3. They pick our weaknesses to induce us into evil ways. Many a times I felt that 'Usman Sahib' was setting a trap for me to fall into by making dubious statements. For instance, he once declared that a certain place, owned by one of our relatives, was worthy of high reverence, because, long time ago, a prophet was born there. Obviously, it was a trap meant to entice the target to fall into it. If the response from our side would have been positive, he would have jumped at the opportunity to make a mountain out of this mole.
4. The biggest assault Satan makes is on the belief in unity of God. That is what 'Usman Sahib' attempted in his 'prophet's birthplace trap', but, thank God, failed.
5. Satan has the ability to create images, which appear real, if one allows oneself to be deceived by the great deceiver. There is no reason to be impressed by the kind of remarkable stuff many people claim to have viewed in their visions.
6. Satan doesn't mention everything wrong. He mixes good with evil so that men get confused and thus the way is paved for evil to prevail.
7. The Almighty has, generally speaking, kept us secured from the direct manipulation of the jinn, unless we foolishly allow them to interfere in our affairs. I committed that blunder and paid the penalty, and so did the gentleman from Saudi Arabia.
8. As soon as one realizes that one is being influenced by Satan, one should immediately seek refuge in the Almighty, or else it is very likely that Satan will win over our confidence and would take us to the farthest corners of ignorance.
9. Most of the misplaced confidence of the people in their beliefs who are misguided from the straight path of Islam, as is mentioned in the Qur'an and Sunnah, are the ones who feel confident through their jinn-inspired experiences of a world that doesn't exist but is made to appear as if it actually does. Most of the misguided religious people mention their confidence about their espoused religious beliefs on the basis of their visions, which are by and large inspired by Satan. I personally know Sufis, Ahmadis, Born-Again Christians, Mormons, who all have definite experiences to narrate to prove that their religious views are correct.5I am sure that many misguided religious people from other groups also make similar claims.
10. There is no certain religious source of knowledge under the sky except the book of Allah, the Qur'an, and the religious example of his prophet, the Sunnah.
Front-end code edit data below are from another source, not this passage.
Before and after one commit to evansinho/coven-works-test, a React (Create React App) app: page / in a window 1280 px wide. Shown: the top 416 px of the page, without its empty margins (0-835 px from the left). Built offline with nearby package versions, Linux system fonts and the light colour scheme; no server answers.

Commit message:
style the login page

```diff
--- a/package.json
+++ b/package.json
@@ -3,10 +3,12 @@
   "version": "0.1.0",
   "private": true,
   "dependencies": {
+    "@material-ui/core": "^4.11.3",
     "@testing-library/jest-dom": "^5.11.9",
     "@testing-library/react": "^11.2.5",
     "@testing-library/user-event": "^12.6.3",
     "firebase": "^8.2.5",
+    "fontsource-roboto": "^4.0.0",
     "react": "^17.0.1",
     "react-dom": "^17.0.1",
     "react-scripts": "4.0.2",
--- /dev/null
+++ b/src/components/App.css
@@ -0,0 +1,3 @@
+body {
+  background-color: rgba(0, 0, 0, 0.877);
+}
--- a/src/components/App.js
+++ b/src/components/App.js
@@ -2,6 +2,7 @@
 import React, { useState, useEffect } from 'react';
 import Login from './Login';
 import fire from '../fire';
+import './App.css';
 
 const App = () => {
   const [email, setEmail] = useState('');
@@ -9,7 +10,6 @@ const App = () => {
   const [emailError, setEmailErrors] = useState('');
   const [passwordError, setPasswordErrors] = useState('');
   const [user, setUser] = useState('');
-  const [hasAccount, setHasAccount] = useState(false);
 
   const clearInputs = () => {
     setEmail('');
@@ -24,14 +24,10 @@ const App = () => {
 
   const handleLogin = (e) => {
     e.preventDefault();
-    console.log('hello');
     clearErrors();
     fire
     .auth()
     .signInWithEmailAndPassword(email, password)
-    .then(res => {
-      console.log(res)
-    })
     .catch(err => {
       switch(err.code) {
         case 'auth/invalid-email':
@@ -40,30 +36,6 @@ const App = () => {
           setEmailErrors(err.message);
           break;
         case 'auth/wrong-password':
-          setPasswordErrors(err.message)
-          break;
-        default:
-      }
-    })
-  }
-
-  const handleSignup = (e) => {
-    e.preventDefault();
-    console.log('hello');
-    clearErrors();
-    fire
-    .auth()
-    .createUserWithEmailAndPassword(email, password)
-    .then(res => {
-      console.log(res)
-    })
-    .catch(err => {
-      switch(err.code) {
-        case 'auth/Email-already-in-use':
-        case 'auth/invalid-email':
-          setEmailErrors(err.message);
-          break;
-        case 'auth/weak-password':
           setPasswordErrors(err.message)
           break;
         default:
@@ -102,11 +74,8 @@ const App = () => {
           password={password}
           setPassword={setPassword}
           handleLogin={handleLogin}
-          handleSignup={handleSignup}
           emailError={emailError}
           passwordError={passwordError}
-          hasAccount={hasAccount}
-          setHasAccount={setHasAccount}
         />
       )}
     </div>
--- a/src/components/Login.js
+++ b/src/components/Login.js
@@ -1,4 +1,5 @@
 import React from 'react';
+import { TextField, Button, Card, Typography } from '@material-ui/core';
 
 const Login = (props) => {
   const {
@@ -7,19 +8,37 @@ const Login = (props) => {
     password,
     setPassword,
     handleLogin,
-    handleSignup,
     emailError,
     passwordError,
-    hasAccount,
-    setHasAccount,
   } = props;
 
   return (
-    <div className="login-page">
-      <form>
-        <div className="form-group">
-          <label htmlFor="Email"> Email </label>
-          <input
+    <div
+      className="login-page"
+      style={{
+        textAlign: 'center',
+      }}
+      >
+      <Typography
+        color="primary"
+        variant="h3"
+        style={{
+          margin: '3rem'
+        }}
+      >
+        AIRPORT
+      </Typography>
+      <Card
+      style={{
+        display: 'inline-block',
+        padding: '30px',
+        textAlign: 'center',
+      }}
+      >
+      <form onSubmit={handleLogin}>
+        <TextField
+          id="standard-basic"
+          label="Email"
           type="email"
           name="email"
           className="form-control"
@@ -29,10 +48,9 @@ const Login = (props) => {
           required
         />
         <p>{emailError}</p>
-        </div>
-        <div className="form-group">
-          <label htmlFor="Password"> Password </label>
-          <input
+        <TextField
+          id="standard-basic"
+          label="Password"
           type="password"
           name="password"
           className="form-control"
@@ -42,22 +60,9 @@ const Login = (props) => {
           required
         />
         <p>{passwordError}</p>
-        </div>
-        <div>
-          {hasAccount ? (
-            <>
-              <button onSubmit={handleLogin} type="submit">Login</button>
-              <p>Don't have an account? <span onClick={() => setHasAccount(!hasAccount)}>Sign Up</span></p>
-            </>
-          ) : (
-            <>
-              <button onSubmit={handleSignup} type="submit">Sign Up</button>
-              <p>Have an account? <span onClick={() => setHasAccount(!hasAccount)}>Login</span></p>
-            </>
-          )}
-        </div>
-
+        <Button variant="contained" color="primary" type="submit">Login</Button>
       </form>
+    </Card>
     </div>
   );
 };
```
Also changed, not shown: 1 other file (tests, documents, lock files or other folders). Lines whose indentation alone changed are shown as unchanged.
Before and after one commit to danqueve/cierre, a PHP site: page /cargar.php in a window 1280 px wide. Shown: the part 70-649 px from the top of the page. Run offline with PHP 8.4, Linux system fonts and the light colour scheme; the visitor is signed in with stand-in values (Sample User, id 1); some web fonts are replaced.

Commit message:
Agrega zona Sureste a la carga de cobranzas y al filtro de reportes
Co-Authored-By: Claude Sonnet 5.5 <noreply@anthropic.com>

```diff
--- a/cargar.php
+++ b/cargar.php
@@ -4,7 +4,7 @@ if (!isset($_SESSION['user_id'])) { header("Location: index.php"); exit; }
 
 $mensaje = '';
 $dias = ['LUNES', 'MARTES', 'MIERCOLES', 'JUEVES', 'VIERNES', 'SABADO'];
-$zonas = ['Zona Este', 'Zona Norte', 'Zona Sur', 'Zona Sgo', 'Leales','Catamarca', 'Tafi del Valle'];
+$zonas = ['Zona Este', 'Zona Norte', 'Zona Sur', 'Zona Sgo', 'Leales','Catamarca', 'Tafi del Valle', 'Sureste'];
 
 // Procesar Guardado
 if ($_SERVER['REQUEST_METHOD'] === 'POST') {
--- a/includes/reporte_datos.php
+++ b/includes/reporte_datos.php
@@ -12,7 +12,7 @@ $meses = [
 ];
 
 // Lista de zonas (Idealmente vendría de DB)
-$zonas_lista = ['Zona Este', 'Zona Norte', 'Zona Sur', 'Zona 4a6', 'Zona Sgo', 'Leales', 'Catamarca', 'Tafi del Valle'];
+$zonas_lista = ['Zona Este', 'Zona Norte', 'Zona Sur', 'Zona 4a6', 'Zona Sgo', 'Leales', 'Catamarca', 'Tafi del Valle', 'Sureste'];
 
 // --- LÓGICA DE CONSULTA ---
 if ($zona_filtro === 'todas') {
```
Everything else is subservient to these sources and should only be accepted if it doesn't contradict the guidance contained in them.
May the Almighty secure us from the evil ways of Satan, the great deceiver.